  1. Luton Times and Advertiser - Friday 13 October 1905
  2. The Automobile Vol. III. Edited by Paul N. Hasluck and published by Cassell in 1906.
  3. The Autocar 1906/04/28
  4. The Autocar 1906/05/26
  5. The Autocar 1906/06/02
  6. Automotor Journal 1906/06/30
  7. Automotor Journal 1906/07/07
  8. Automotor Journal 1906/07/14
  9. Automotor Journal 1907/10/26
  10. Automotor Journal 1908/11/21
  11. Automotor Journal 1909/03/27 p355
  12. The Autocar 1909/11/13
  13. The Autocar 1910/11/26
  14. The Autocar 1911/06/03
  15. The Engineer 1911/09/29 p328
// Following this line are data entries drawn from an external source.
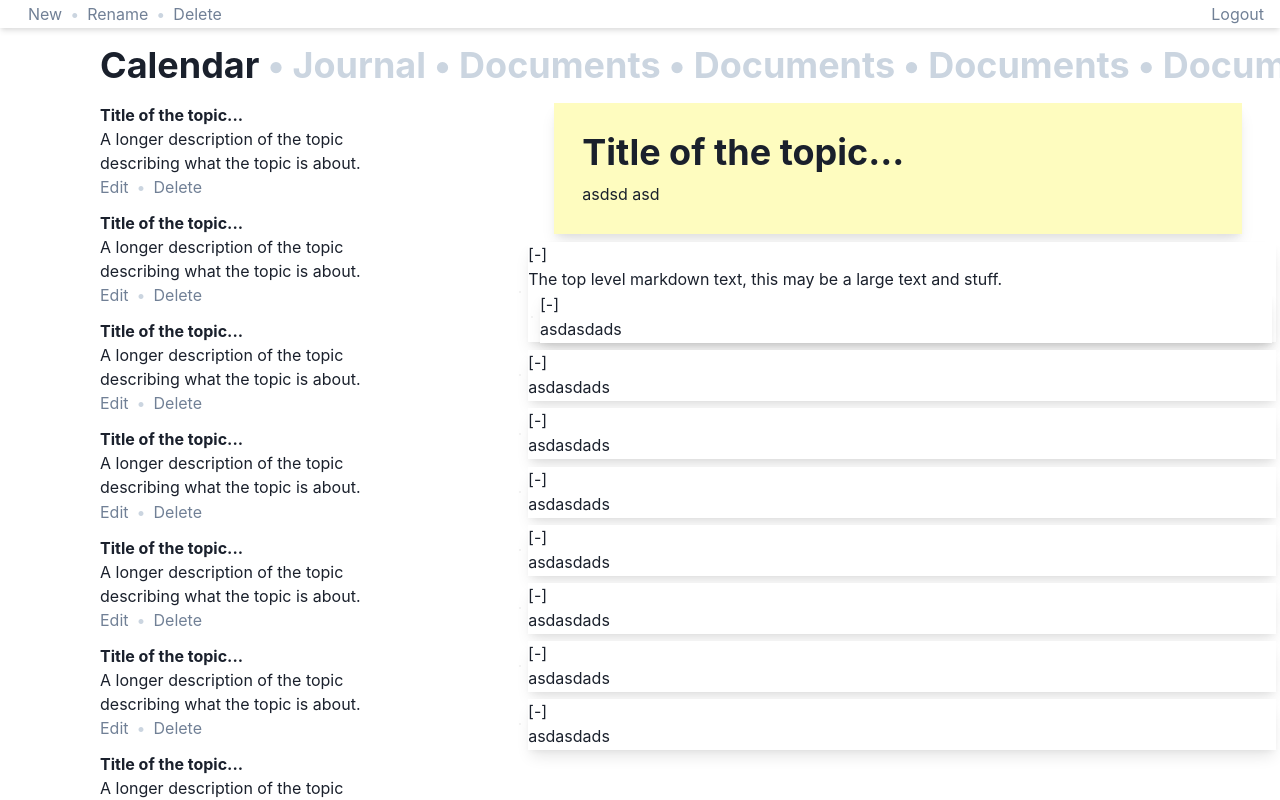
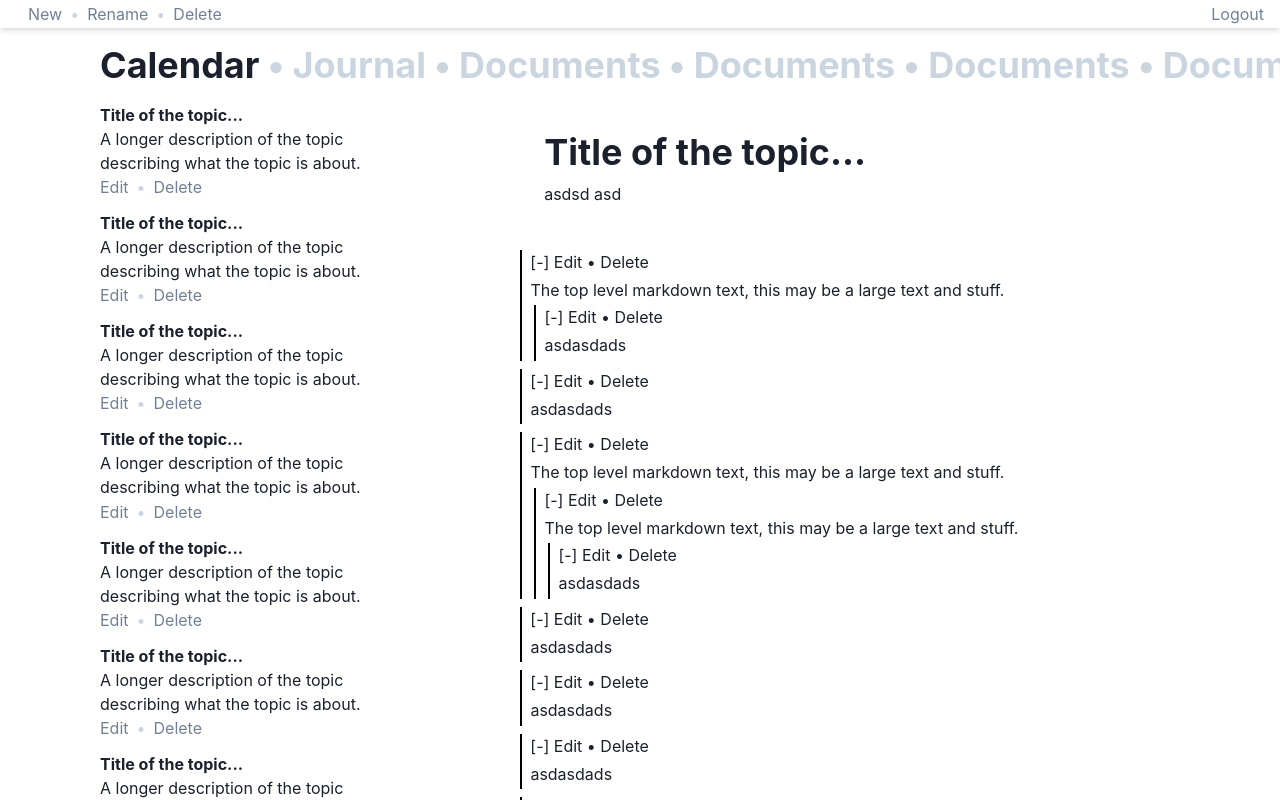
Before and after one commit to RuiFilipeCampos/topic-org-tool, a React (Create React App) app in the folder frontend/web/: page /dashboard in a window 1280 px wide. Built offline with nearby package versions, Linux system fonts and the light colour scheme; no server answers.

Commit message:
Honestly, I'm feeling pretty good about this.

```diff
--- a/frontend/web/src/pages/dash.js
+++ b/frontend/web/src/pages/dash.js
@@ -94,7 +94,7 @@ const CSS1 = {
 }
 
 const TopicStack = () => <VStack
-    h="full" w="50"
+    h="full" w="13"
     bg="white"
     px={100}
     spacing="3"
@@ -118,16 +118,17 @@ const TopicStack = () => <VStack
 </VStack>
 
 const Thread = (props) => <HStack w="99%">
-    <Box bg="red" shadow="xs"/>
-    <VStack w="99%" h="100%" px={.1} spacing={.9} shadow="lg">
+    <Flex w=".3%" h="100%" bg="black"><></></Flex>
+    <VStack w="99%" h="100%" px={.1} spacing={.9} >
         <Flex bg="white" w="full">
-            <Text textAlign="left">[-]</Text>
+            <Text textAlign="left">[-] Edit • Delete</Text>
         </Flex>
+        <Spacer/> <Spacer/><Spacer/>
         <Flex bg="white" w="full" p={.1}>
             <Text textAlign="left">
                 {props.content}
             </Text>
-        </Flex>
+        </Flex><Spacer/> <Spacer/><Spacer/>
         <VStack bg="white" w="full" p={.1} alignContent="flex-start">
             {props.children}
         </VStack>
@@ -142,23 +143,37 @@ const TopicView = () => <VStack
     overflow="scroll"
     css={CSS1}
 >
-    <Flex bg="yellow.100" w="90%" p={2} shadow="lg">
-        <VStack p={5} h="full" w="full" alignItems="left">
+    <Flex  w="100%" p={2} >
+        <VStack p={5} h="full" w="100%" alignItems="left">
             <Heading>Title of the topic...</Heading>
             <Text>asdsd asd</Text>
         </VStack>
     </Flex>
+    <Spacer />
     <Thread content="The top level markdown text, this may be a large text and stuff.">
         <Thread content="asdasdads"/>
     </Thread>
     <Thread content="asdasdads" />
+    <Thread content="The top level markdown text, this may be a large text and stuff.">
+        <Thread content="The top level markdown text, this may be a large text and stuff.">
+            <Thread content="asdasdads"/>
+        </Thread>
+    </Thread>
     <Thread content="asdasdads"/>
     <Thread content="asdasdads"/>
     <Thread content="asdasdads"/>
+    <Thread content="The top level markdown text, this may be a large text and stuff.">
+        <Thread content="The top level markdown text, this may be a large text and stuff.">
+            <Thread content="asdasdads"/>
+        </Thread>
+        <Thread content="The top level markdown text, this may be a large text and stuff.">
+            <Thread content="asdasdads"/>
+            <Thread content="asdasdads"/>
+            <Thread content="asdasdads"/>
+        </Thread>
+    </Thread>
     <Thread content="asdasdads"/>
     <Thread content="asdasdads"/>
-    <Thread content="asdasdads"/>
-
 </VStack>
 
 export default function Dashboard(){
```
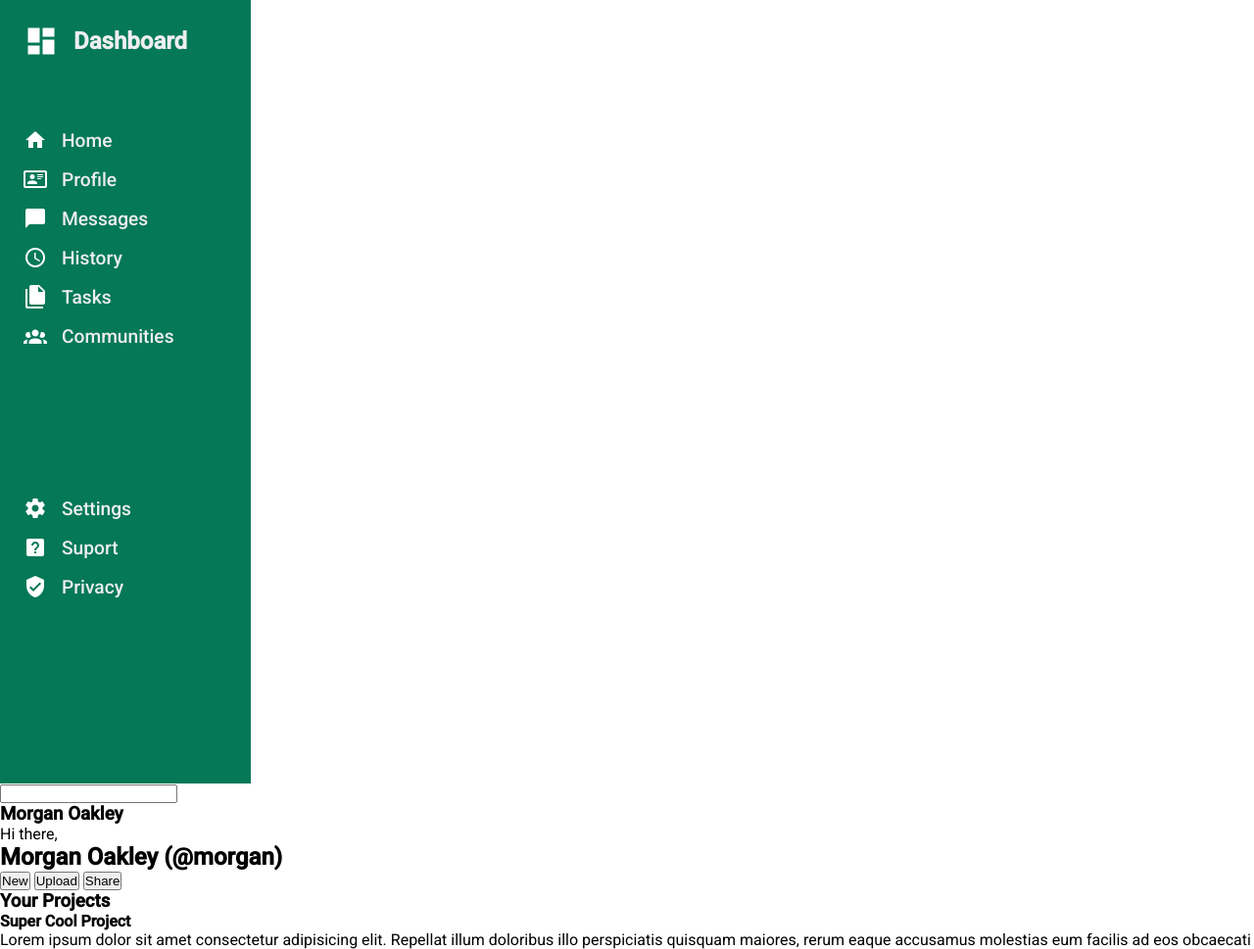
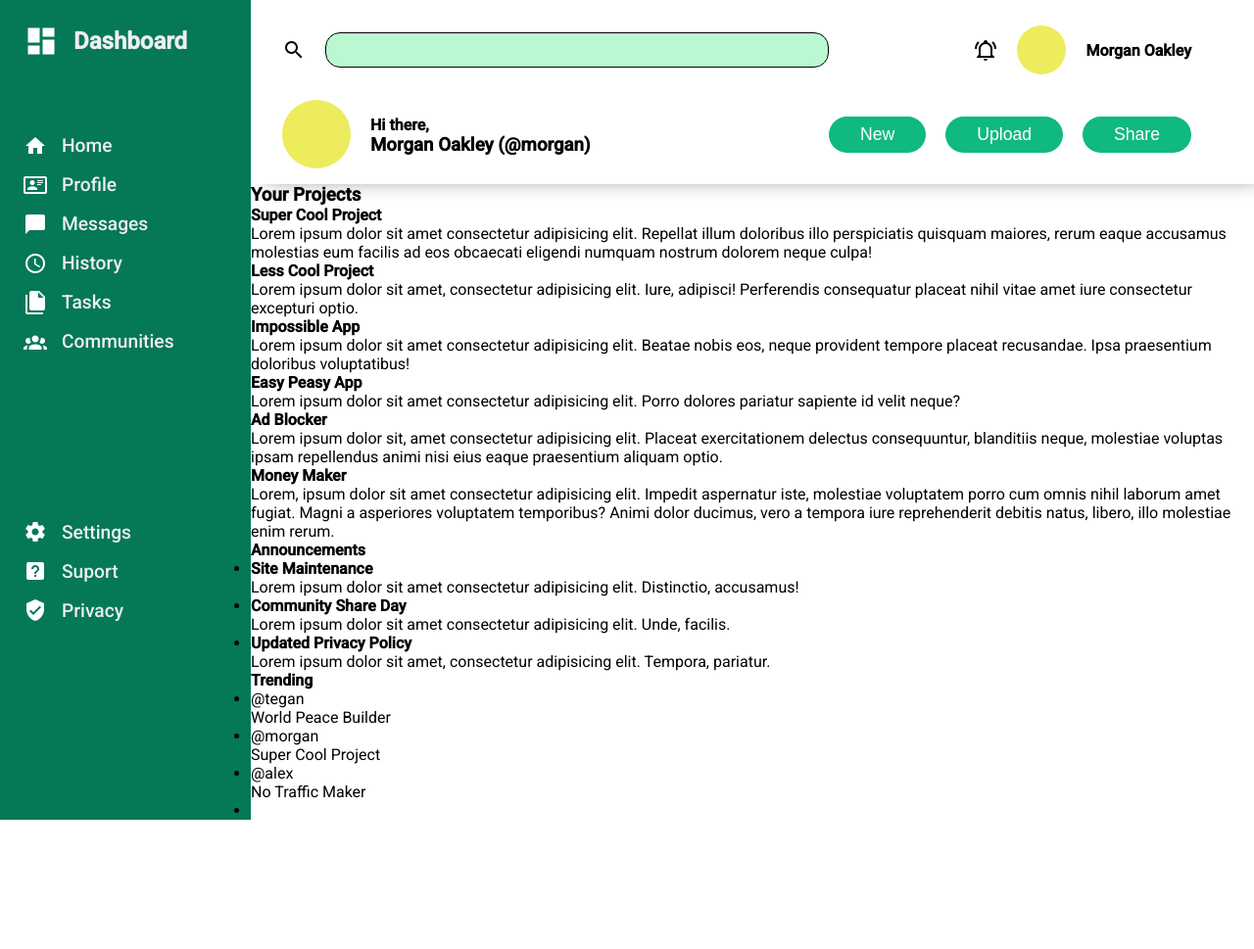
Before and after one commit to ZCAlex77/odin-admin-dashboard, a plain HTML site: page index.html in a window 1280 px wide. Shown: the top 969 px of the page at 98% size. After the commit the page ends 837 px from the top, so only its background shows below. Drawn offline with Linux system fonts and the light colour scheme.

Commit message:
Style header

```diff
--- a/index.html
+++ b/index.html
@@ -25,20 +25,24 @@
       </ul>
     </nav>
     <header>
-      <div>
-        <div><input type="search" name="search" id="search" /></div>
-        <h3>Morgan Oakley</h3>
+      <div class="search">
+        <img src="assets/icons/magnify.png" alt="magnifying glass">
+        <input type="search" name="search" id="search" />
       </div>
       <div>
-        <div>
-          <p>Hi there,</p>
-          <h2>Morgan Oakley (@morgan)</h2>
-        </div>
-        <div>
-          <button>New</button>
-          <button>Upload</button>
-          <button>Share</button>
-        </div>
+        <img src="./assets/icons/bell-ring-outline.png" alt="notifications">
+        <div class="pfp"></div>
+        <h4>Morgan Oakley</h4>
+      </div>
+      <div class="greet">
+        <div class="pfp"></div>
+        <strong>Hi there,</strong>
+        <h3>Morgan Oakley (@morgan)</h3>
+      </div>
+      <div>
+        <button>New</button>
+        <button>Upload</button>
+        <button>Share</button>
       </div>
     </header>
     <main>
--- a/style.scss
+++ b/style.scss
@@ -1,5 +1,6 @@
 @import url("https://fonts.googleapis.com/css2?family=Roboto:wght@400;500&display=swap");
 
+$emerald-200: #bbf7d0;
 $emerald-500: #10b981;
 $emerald-700: #047857;
 $emerald-900: #064e3b;
@@ -15,7 +16,7 @@ html {
   color: inherit;
 }
 
-nav {
+body, nav, header, .greet{
   display: grid;
 }
 
@@ -24,17 +25,27 @@ a {
   cursor: pointer;
 }
 
+.pfp{
+  width: 50px;
+  height: 50px;
+  background: rgb(236, 236, 93);
+  border-radius: 50%;
+}
+
 body {
   width: 100vw;
   height: 100vh;
   overflow: hidden;
+  grid-template-areas: "nav header header"
+                       "nav main main"
+                       "nav main main";
+  grid-template-columns: 20% 40% 40%;
 }
 
 nav {
   background: $emerald-700;
   color: #eee;
-  width: 20%;
-  height: 100%;
+  grid-area: nav;
   grid-template-rows: 1fr 3.5fr 2.5fr;
   padding: 24px;
 
@@ -60,3 +71,67 @@ nav {
     margin-bottom: 16px;
   }
 }
+
+header{
+  grid-area: header;
+  background: #fff;
+  box-shadow: 10px 0px 20px -5px gray;
+  padding: 16px 64px 16px 32px;
+  grid-template-rows: 1fr 1fr;
+  grid-template-columns: 2fr 1fr;
+  row-gap: 16px;
+
+  > div:not(.greet){
+    display: flex;
+    align-items: center;
+    gap: 20px;
+  }
+
+  > div:where(:not(.greet, .search)){
+    justify-self: flex-end;
+
+    > img{
+      cursor: pointer;
+    }
+  }
+
+  .greet{
+    grid-template-columns: 90px auto;
+    grid-template-rows: 1fr 1fr;
+
+    strong{
+      align-self: flex-end;
+    }
+
+    .pfp{
+      grid-row: 1 / span 2;
+      width: 70px;
+      height: 70px;
+    }
+  }
+
+  button{
+    background: $emerald-500;
+    color: #fff;
+    padding: 8px 32px;
+    border-radius: 20px;
+    font-size: 1.1rem;
+    border: 0;
+    cursor: pointer;
+    font-weight: 500;
+  }
+
+  input{
+    width: 100%;
+    background: $emerald-200;
+    border-radius: 15px;
+    font-size: 1rem;
+    border: 0;
+    padding: .5rem;
+    border: 1px solid black;
+  }
+}
+
+main{
+  grid-area: main;
+}
```
Also changed, not shown: assets/icons/bell-ring-outline.png (added), assets/icons/magnify.png (added), style.css, 1 other file.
  16. The Autocar 1912/10/26
  17. The Autocar 1913/10/25